“He was there. But he wasn’t. He was there in spirit,” said Lyles. 

It was Alex’s life-long dream to be in the army, according to his mother, who adopted him when he was 5-years-old. But when he was getting ready for his physical to enlist, Alex learned he had stage four pulmonary arterial hypertension. 

“The doctors said the military was out. It was very rough on him. He had to be on oxygen. He had to be confined to his room.”

Alex's mother believes if he didn’t get that military physical, they would have never caught his critical heart condition. A hospice nurse made arrangements for Alex to join the National Guard for a day. He got to ride in the humvee, go through drills, and train with the troops.  The NC National Guard made him an honorary member, and gave him the rank of major. 

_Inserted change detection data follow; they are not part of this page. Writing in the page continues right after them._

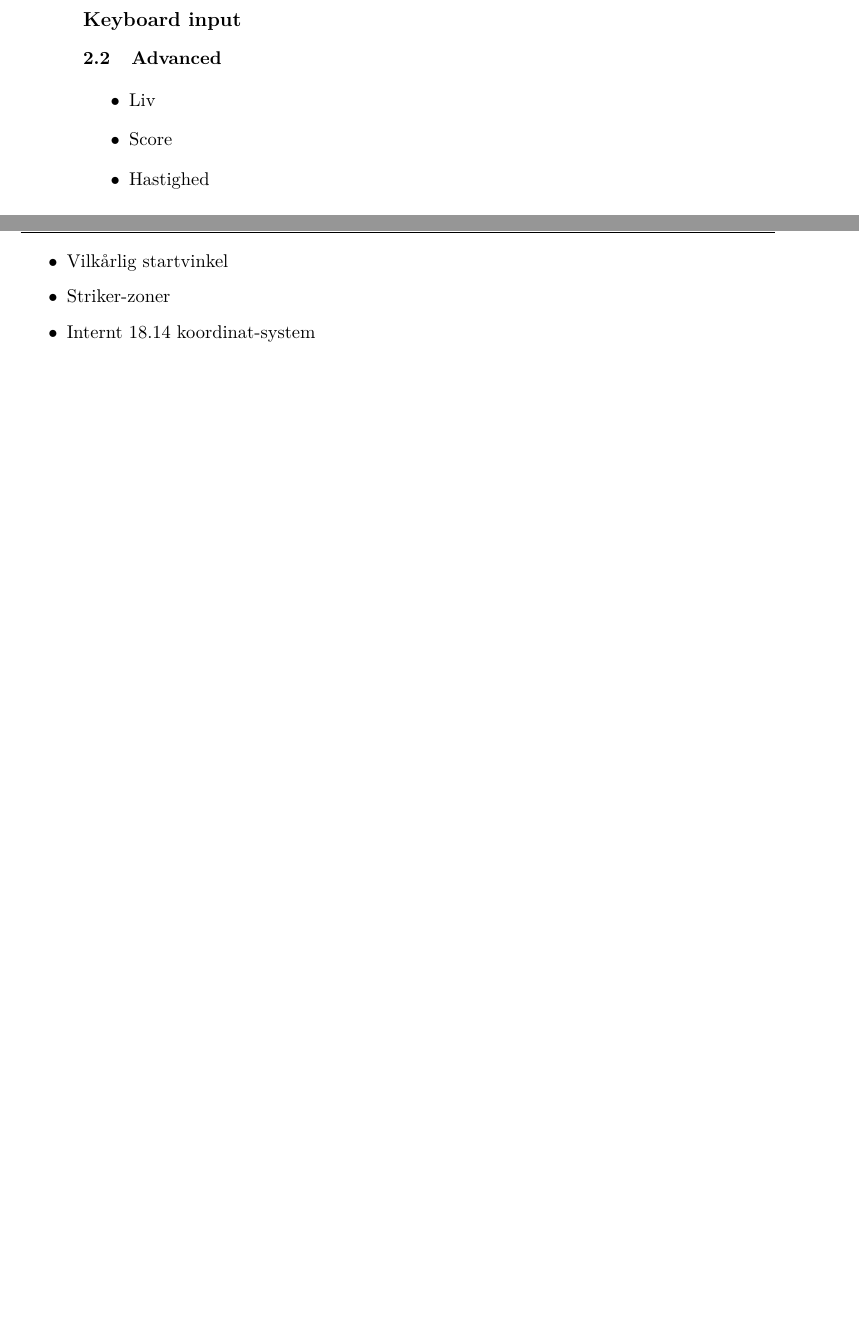
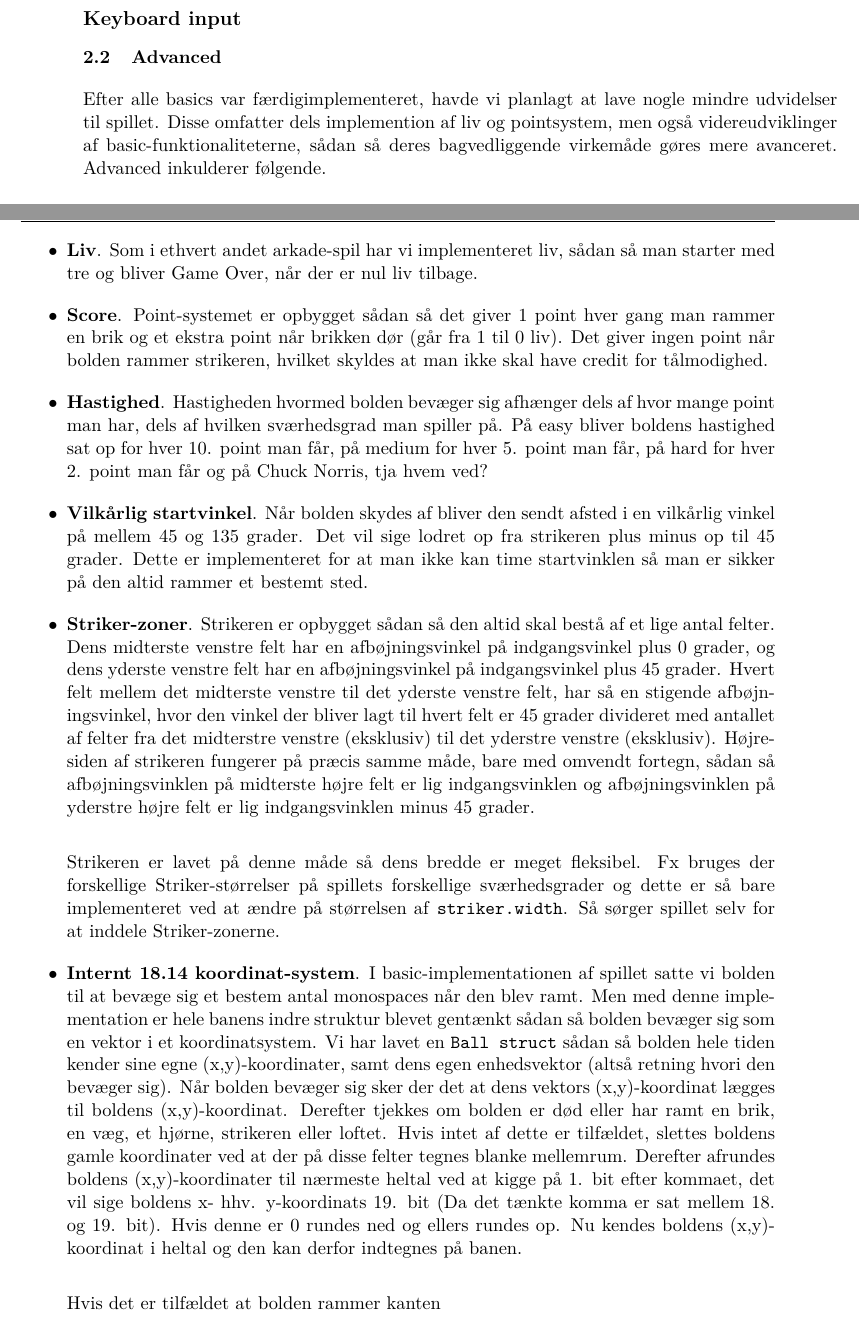
Before and after one commit to Lauszus/ReflexBall, a LaTeX book (Rapport/Rapport.tex, which reads Rapport/tex/Struktur.tex): two parts of pages 5 and 6 of 7 before the commit and two parts of pages 5 and 6 of 8 after it, joined at a grey line, cut so that both start at the same text, the shorter picture padded with empty space. The pictures show the PDF file Rapport/Rapport.pdf that the author committed with the source.

Commit message:
Flere afsnit added i Struktur-afsnit af rapport

```diff
--- a/Rapport/tex/Struktur.tex
+++ b/Rapport/tex/Struktur.tex
@@ -16,11 +16,19 @@ Hvordan implementerede vi keyboardinput?
 
 
 \section{Advanced}
+Efter alle basics var færdigimplementeret, havde vi planlagt at lave nogle mindre udvidelser til spillet. Disse omfatter dels implemention af liv og pointsystem, men også videreudviklinger af basic-funktionaliteterne, sådan så deres bagvedliggende virkemåde gøres mere avanceret. Advanced inkulderer følgende.
+
 \begin{itemize}
-\item Liv
-\item Score
-\item Hastighed
-\item Vilkårlig startvinkel
-\item Striker-zoner
-\item Internt 18.14 koordinat-system
-\item Kompenserering for forskellen i x- hhv. y-længden af monospace-karakteren
+\item \textbf{Liv}. Som i ethvert andet arkade-spil har vi implementeret liv, sådan så man starter med tre og bliver Game Over, når der er nul liv tilbage.
+
+\item \textbf{Score}. Point-systemet er opbygget sådan så det giver 1 point hver gang man rammer en brik og et ekstra point når brikken dør (går fra 1 til 0 liv). Det giver ingen point når bolden rammer strikeren, hvilket skyldes at man ikke skal have credit for tålmodighed.
+
+\item \textbf{Hastighed}. Hastigheden hvormed bolden bevæger sig afhænger dels af hvor mange point man har, dels af hvilken sværhedsgrad man spiller på. På easy bliver boldens hastighed sat op for hver 10. point man får, på medium for hver 5. point man får, på hard for hver 2. point man får og på Chuck Norris, tja hvem ved?
+
+\item \textbf{Vilkårlig startvinkel}. Når bolden skydes af bliver den sendt afsted i en vilkårlig vinkel på mellem 45 og 135 grader. Det vil sige lodret op fra strikeren plus minus op til 45 grader. Dette er implementeret for at man ikke kan time startvinklen så man er sikker på den altid rammer et bestemt sted.
+
+\item \textbf{Striker-zoner}. Strikeren er opbygget sådan så den altid skal bestå af et lige antal felter. Dens midterste venstre felt har en afbøjningsvinkel på indgangsvinkel plus 0 grader, og dens yderste venstre felt har en afbøjningsvinkel på indgangsvinkel plus 45 grader. Hvert felt mellem det midterste venstre til det yderste venstre felt, har så en stigende afbøjningsvinkel, hvor den vinkel der bliver lagt til hvert felt er 45 grader divideret med antallet af felter fra det midterstre venstre (eksklusiv) til det yderstre venstre (eksklusiv). Højre-siden af strikeren fungerer på præcis samme måde, bare med omvendt fortegn, sådan så afbøjningsvinklen på midterste højre felt er lig indgangsvinklen og afbøjningsvinklen på yderstre højre felt er lig indgangsvinklen minus 45 grader.\\
+
+Strikeren er lavet på denne måde så dens bredde er meget fleksibel. Fx bruges der forskellige Striker-størrelser på spillets forskellige sværhedsgrader og dette er så bare implementeret ved at ændre på størrelsen af \texttt{striker.width}. Så sørger spillet selv for at inddele Striker-zonerne.
+
+\item \textbf{Internt 18.14 koordinat-system}. I basic-implementationen af spillet satte vi bolden til at rykke sig et bestem antal monospaces hver gang den bevægede sig. Men med denne implementation er hele banens indre struktur blevet gentænkt sådan så bolden bevæger sig som en vektor i et koordinatsystem. Vi har lavet en \texttt{Ball struct} sådan så bolden hele tiden kender sine egne (x,y)-koordinater, samt dens egen enhedsvektor (altså retning hvori den bevæger sig). Når bolden bevæger sig sker der det at dens vektors (x,y)-koordinat lægges til boldens (x,y)-koordinat. Derefter tjekkes om bolden er død eller har ramt en brik, en væg, et hjørne, strikeren eller loftet. Hvis intet af dette er tilfældet, slettes boldens gamle koordinater ved at der på disse felter tegnes blanke mellemrum. Derefter afrundes boldens (x,y)-koordinater til nærmeste heltal ved at kigge på 1. bit efter kommaet, det vil sige boldens x- hhv. y-koordinats 19. bit (Da det tænkte komma er sat mellem 18. og 19. bit). Hvis denne er 0 rundes ned og ellers rundes op. Nu kendes boldens (x,y)-koordinat i heltal og den kan derfor indtegnes på banen.\\
```
Also changed, not shown: Rapport/Rapport.pdf, Rapport/tex/Struktur.tex (23 more changed lines).
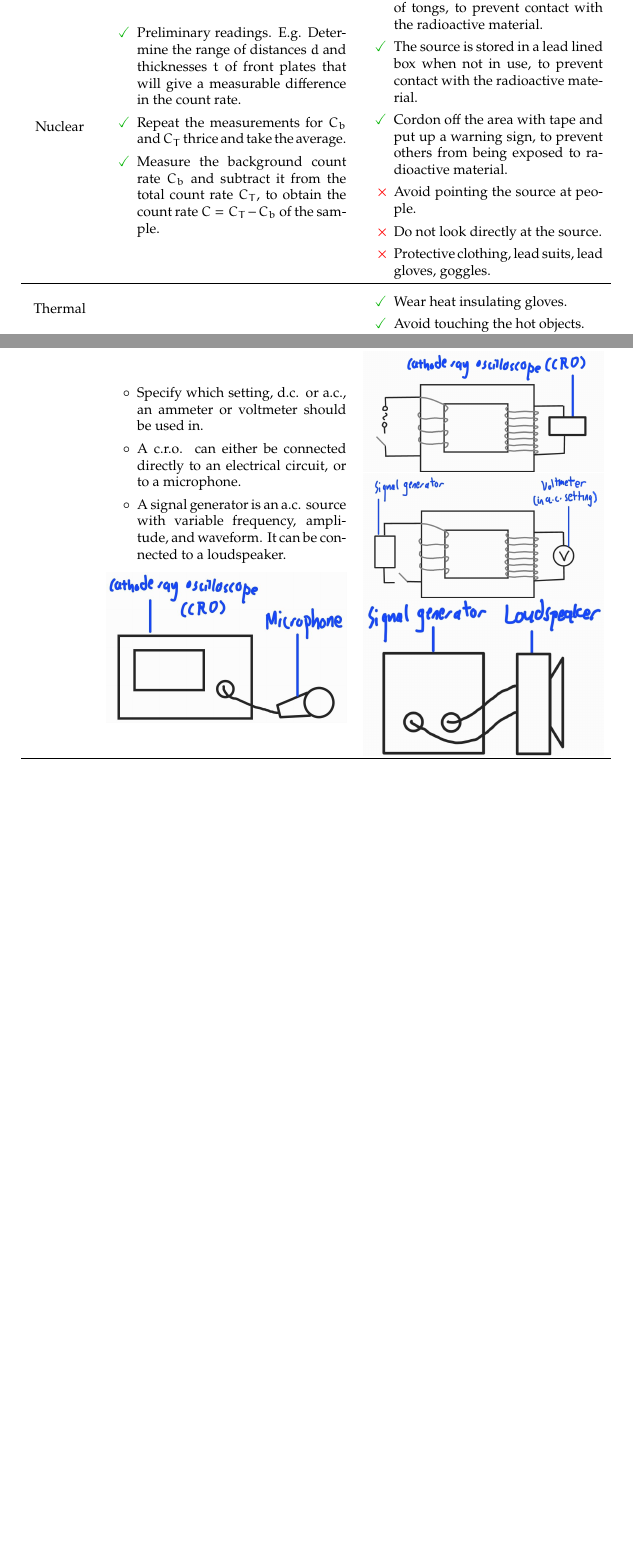
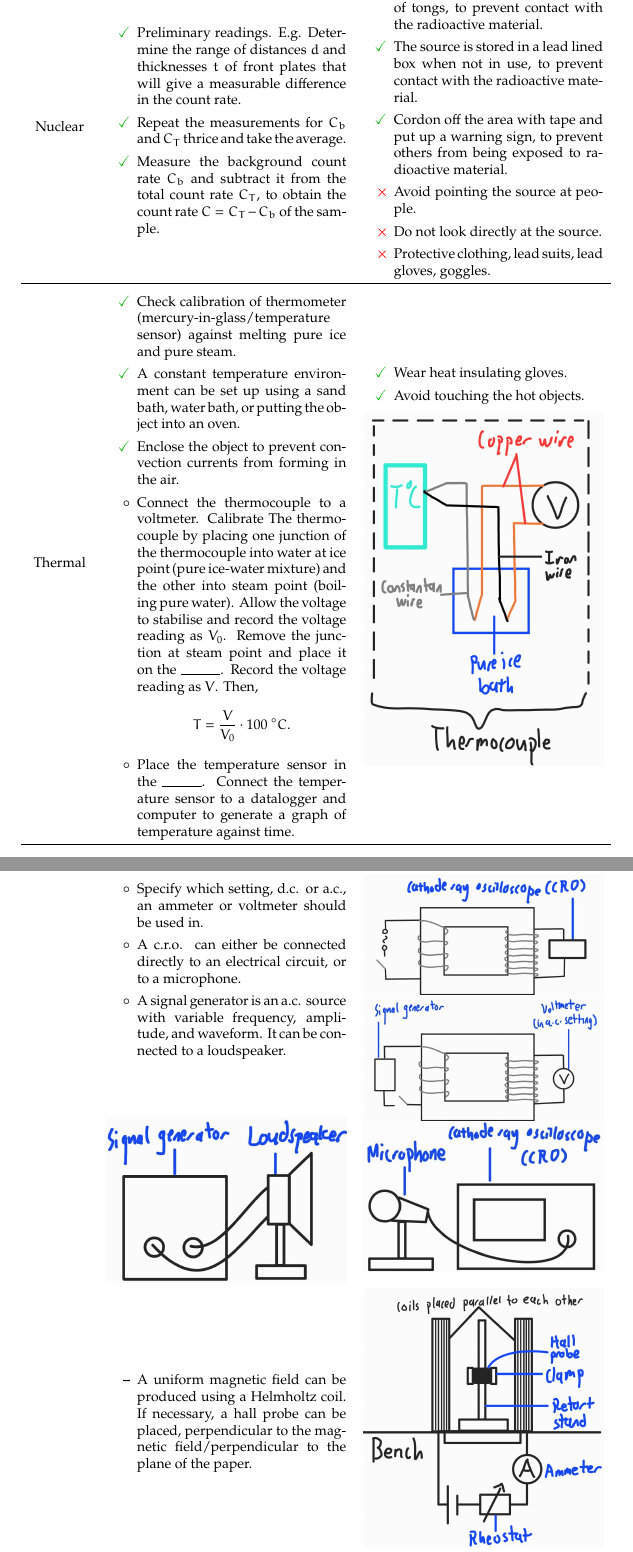
Before and after one commit to GrassGlass/A-Levels, a LaTeX thesis (Physics Defns and Derivations To Know/ALPhysics/ALPhys.tex): two parts of pages 91 and 94 of 97 before the commit and two parts of pages 91 and 94 of 98 after it, joined at a grey line, cut so that both start at the same text, the shorter picture padded with empty space. Compiled offline with pdfLaTeX; a LaTeX package or settings file that is missing is left out.

Commit message:
planning last edits

```diff
--- a/Physics Defns and Derivations To Know/ALPhysics/ALPhys.tex
+++ b/Physics Defns and Derivations To Know/ALPhysics/ALPhys.tex
@@ -3025,11 +3025,21 @@ Some nice images:
             \item[\textcolor{red}{\(\times\)}] Protective clothing, lead suits, lead gloves, goggles.
         \end{itemize}
         \tabularnewline\midrule
-        Thermal & &
+        Thermal &
+        \begin{itemize}
+            \item[\textcolor{green!70!black}{\checkmark}] Check calibration of thermometer (mercury-in-glass/temperature sensor) against melting pure ice and pure steam.
+            \item[\textcolor{green!70!black}{\checkmark}] A constant temperature environment can be set up using a sand bath, water bath, or putting the object into an oven.
+            \item[\textcolor{green!70!black}{\checkmark}] Enclose the object to prevent convection currents from forming in the air.
+            \item[\(\circ\)] Connect the thermocouple to a voltmeter. Calibrate The thermocouple by placing one junction of the thermocouple into water at ice point (pure ice-water mixture) and the other into steam point (boiling pure water). Allow the voltage to stabilise and record the voltage reading as \(V_0\). Remove the junction at steam point and place it on the \rule{1cm}{0.01mm}. Record the voltage reading as \(V\). Then,
+            \[T=\frac{V}{V_0}\cdot100\ {^{\circ}C}.\]
+            \item[\(\circ\)] Place the temperature sensor in the \rule{1cm}{0.01mm}. Connect the temperature sensor to a datalogger and computer to generate a graph of temperature against time.
+        \end{itemize}
+        &
         \begin{itemize}
             \item[\textcolor{green!70!black}{\checkmark}] Wear heat insulating gloves.
             \item[\textcolor{green!70!black}{\checkmark}] Avoid touching the hot objects.
         \end{itemize}
+        \includegraphics[width=\linewidth]{../images/thermocouple-planning-diagram.jpg}
         \tabularnewline\midrule
         Waves &
         \begin{itemize}
@@ -3114,13 +3124,20 @@ Some nice images:
             \item[\(\circ\)] A c.r.o. can either be connected directly to an electrical circuit, or to a microphone.
             \item[\(\circ\)] A signal generator is an a.c. source with variable frequency, amplitude, and waveform. It can be connected to a loudspeaker.
         \end{itemize}
-        \includegraphics[width=\linewidth]{../images/cro-mic.jpg}
+        \vspace{1.2cm}\includegraphics[width=\linewidth]{../images/signal-gen-loudspeaker.jpg}
         &
         \begin{minipage}{\linewidth}
             \includegraphics[width=\linewidth]{../images/cro-transformer.jpg}\\
             \includegraphics[width=\linewidth]{../images/signal-gen-voltmeter-transformer.jpg}\\
-            \includegraphics[width=\linewidth]{../images/signal-gen-loudspeaker.jpg}
-        \end{minipage}
+            \includegraphics[width=\linewidth]{../images/cro-mic.jpg}\\
+        \end{minipage}%
+        \tabularnewline%
+        &
+        \begin{itemize}
+            \item A uniform magnetic field can be produced using a Helmholtz coil. If necessary, a hall probe can be placed, perpendicular to the magnetic field/perpendicular to the plane of the paper.
+        \end{itemize}
+        &
+        \includegraphics[width=\linewidth]{../images/Helmholtz-coil.jpg}
         \tabularnewline\bottomrule
         \caption{Precautions and some miscellaneous notes.}
         \label{table:precautions}
```
Also changed, not shown: Physics Defns and Derivations To Know/images/Helmholtz-Coil/coil.tex (added, +58 -0 lines), Physics Defns and Derivations To Know/images/Helmholtz-Coil/coil.pdf (added), Physics Defns and Derivations To Know/images/Helmholtz-coil.jpg (added), Physics Defns and Derivations To Know/images/cro-mic.jpg, Physics Defns and Derivations To Know/images/signal-gen-loudspeaker.jpg, Physics Defns and Derivations To Know/images/thermocouple-planning-diagram.jpg (added), Physics Defns and Derivations To Know/ALPhysics/ALPhys.tex (10 more changed lines), 7 other files.
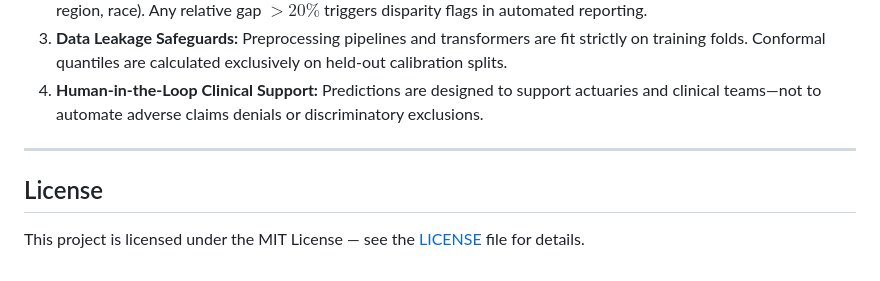
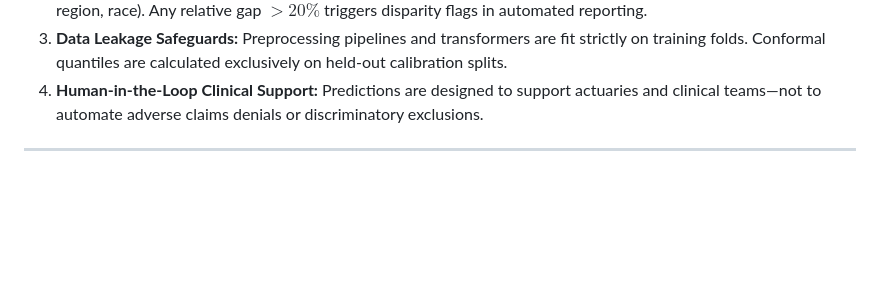
Before and after one commit to geetanksahare/ClaimSight, a Markdown page: README.md, the part around one of its changes. GitHub-like rendering; blank space fills up the shorter version.

Commit message:
Remove License section from README
Removed the License section from the README.

```diff
--- a/README.md
+++ b/README.md
@@ -340,7 +339,3 @@ Looking for deep architectural breakdowns and interview reference materials? Che
 4. **Human-in-the-Loop Clinical Support:** Predictions are designed to support actuaries and clinical teams—not to automate adverse claims denials or discriminatory exclusions.
 
 ---
-
-## License
-
-This project is licensed under the MIT License — see the [LICENSE](LICENSE) file for details.
```
Also changed, not shown: other parts of README.md (+0 -1 lines).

“He came home that day in full uniform, grinning from ear to ear." 

Alex was diagnosed with P.A.H. when he was 18-years-old and lost his battle when he was 24-years-old. But his journey did not end in the hospital. 

“They made a set for him on that first day, and on the day he died they gave me his dog tags. Col. Poovey took one back and he also gave me one of his and said he would take them to the deployment and when he came back he would present them to me."

Lyles followed the battalion on Facebook as they traveled through the Middle East, carrying a piece of her son. 

“After a while oversees, you build bonds with everyone here,” said Specialist Raekwon Davis. “They become your brothers.”  

During Friday’s ceremony it was all smiles, except for one solider shedding a tear. Moments later he returned Alex’s dog tags to his mother, Betty. 

“It was a conclusion,” said Lyles. “It was something he always wanted to do and he did it.”